As the battle over the future of net neutrality rages on, a new report suggests that Internet Service Providers are using surreptitious means to have their say amplified ahead of a Federal Communications Commission vote.
A 120-day window is open for the public to weigh in on a recent proposal authored by former cable industry lobbyist and current FCC Chairman Thomas Wheeler that, if approved, would pave the way for a two-tiered internet system that would no longer require content to be treated equally, according to opponents of the draft.
In the meantime, a flurry of op-eds have surfaced encouraging the telecommunications industry to accept Wheeler’s proposal, and a new investigation has now linked the authors of those editorials to lobbying groups closely tied to the interests of ISPs and Wheeler’s allies.
Lee Fang writes for Vice this week that ISPs are fighting back against efforts that clash with Wheeler’s proposal, but warns “the attacks are not fully transparent.”
“A federal lawsuit filed by Verizon has forced the FCC into a corner by creating a standard under which effective net-neutrality rules — which ensure all internet traffic is treated equally — can only be reached, according to most analysts, by classifying the internet as a ‘common carrier,’ or in other words, a public utility. Such a distinction would allow the FCC to demand that internet service providers, like Comcast or Verizon, are not allowed to create internet slow lanes and fast lanes,” Fang acknowledged.
“Many of the organizations protesting a move toward classifying ISPs as a utility, which is the only likely option for enacting net neutrality, are funded by the ISP lobby,” he added. Until now, however, that fact has been largely obscured.

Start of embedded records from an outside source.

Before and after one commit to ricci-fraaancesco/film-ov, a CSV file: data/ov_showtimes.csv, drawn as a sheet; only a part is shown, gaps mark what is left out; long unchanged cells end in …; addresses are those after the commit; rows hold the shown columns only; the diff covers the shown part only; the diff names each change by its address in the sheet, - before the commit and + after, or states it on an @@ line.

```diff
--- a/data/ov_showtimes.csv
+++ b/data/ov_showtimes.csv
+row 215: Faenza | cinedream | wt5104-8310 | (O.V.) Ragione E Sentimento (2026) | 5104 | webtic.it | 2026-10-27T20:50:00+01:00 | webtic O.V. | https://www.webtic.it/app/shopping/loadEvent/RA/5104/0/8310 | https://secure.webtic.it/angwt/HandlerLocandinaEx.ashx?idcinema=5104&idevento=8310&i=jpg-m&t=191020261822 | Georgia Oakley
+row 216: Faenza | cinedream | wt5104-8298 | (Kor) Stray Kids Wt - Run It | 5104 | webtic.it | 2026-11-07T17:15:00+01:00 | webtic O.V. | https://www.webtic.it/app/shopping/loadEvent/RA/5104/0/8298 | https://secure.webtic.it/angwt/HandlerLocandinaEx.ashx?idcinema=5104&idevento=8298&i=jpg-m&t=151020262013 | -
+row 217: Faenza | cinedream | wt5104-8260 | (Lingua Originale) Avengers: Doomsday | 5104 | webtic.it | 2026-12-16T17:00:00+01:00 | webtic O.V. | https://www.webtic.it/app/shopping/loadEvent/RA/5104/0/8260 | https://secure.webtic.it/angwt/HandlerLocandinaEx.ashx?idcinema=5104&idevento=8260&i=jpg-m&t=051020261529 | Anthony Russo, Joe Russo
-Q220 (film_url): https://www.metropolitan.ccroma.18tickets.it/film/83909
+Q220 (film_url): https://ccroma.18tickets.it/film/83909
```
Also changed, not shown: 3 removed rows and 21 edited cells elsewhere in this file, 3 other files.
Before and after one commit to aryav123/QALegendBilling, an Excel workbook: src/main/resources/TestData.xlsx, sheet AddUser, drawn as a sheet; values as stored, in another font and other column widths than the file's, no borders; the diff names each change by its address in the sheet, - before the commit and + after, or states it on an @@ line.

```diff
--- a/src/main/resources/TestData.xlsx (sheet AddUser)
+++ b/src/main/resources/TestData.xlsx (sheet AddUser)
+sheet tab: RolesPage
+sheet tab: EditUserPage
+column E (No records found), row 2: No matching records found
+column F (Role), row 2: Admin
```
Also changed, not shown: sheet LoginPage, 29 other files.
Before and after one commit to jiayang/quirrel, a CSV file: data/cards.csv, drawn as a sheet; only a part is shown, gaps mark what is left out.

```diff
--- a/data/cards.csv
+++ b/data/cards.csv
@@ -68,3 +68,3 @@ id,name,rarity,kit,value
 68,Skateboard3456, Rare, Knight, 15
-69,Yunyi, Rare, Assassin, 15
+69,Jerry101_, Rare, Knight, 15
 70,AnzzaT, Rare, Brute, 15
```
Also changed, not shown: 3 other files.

According to Fang, recent efforts that would ravage the concept of net neutrality, as critics suggest, have come courtesy of organizations that are largely funded by trade groups favored by ISPs.
One example, for instance, involves an op-ed published last month in the San Francisco Gate by former Republican Senator John Sununu and former Democratic Congressman Harold Ford in which they write that “Regulating the Internet as a public utility would ensure that it would suffer from…chronic underinvestment” and that “millions of Americans will no longer enjoy a world-class Internet.”
Beneath the article, Fang wrote, a disclaimer says Sununu and Ford are honorary co-chairs of Broadband for America, "a coalition of 300 internet consumer advocates, content providers and engineers."
Fang challenges that assessment. He continues:
“A disclosure obtained by VICE from the National Cable and Telecom Association (NCTA), a trade group for ISPs, shows that the bulk of Broadband for America's recent $3.5 million budget is funded through a $2 million donation from NCTA. Last month, Broadband for America wrote a letter to the FCC bluntly demanding that the agency 'categorically reject' any effort toward designating broadband as a public utility. It wasn't signed by any internet consumer advocates, as the Sununu-Ford letter suggests. The signatures on the letter reads like a who's who of ISP industry presidents and CEOs, including AT&T's Randall Stephenson, Cox Communications' Patrick Esser, NCTA president (and former FCC commissioner) Michael Powell, Verizon's Lowell McAdam, and Comcast's Brian Roberts.”
Additionally, Vice reports that another group arguing the same point before the FCC, the American Consumer Institute, is not a “consumer advocacy group” as it claims, but rather “like Broadband for America, is financed by an ISP lobby group.”
On the website for The Consumerist, Chris Morran puts the pieces in place even further. “The Vice story also takes issue with an FCC filing against broadband regulation by the American Consumer Institute, which just happens to get a nice slab of funding from a group called MyWireless.org,” he writes. “Interestingly enough, the name on the tax return for MyWireless is Steve Largent, former Seattle Seahawk and current head of wireless industry lobbying group CTIA. In another not-at-all-coincidence, FCC Chair Tom Wheeler used to be CEO of the CTIA.”
The FCC’s window for comments will continue to be open throughout the summer, but anyone willing to have their opinion heard may have to be patient: as RT reported earlier this week, the comment section on the FCC’s website was temporarily unavailable after a video of comedian John Oliver implored net neutrality proponents to weigh in en masse, crippling FCC.gov as a result.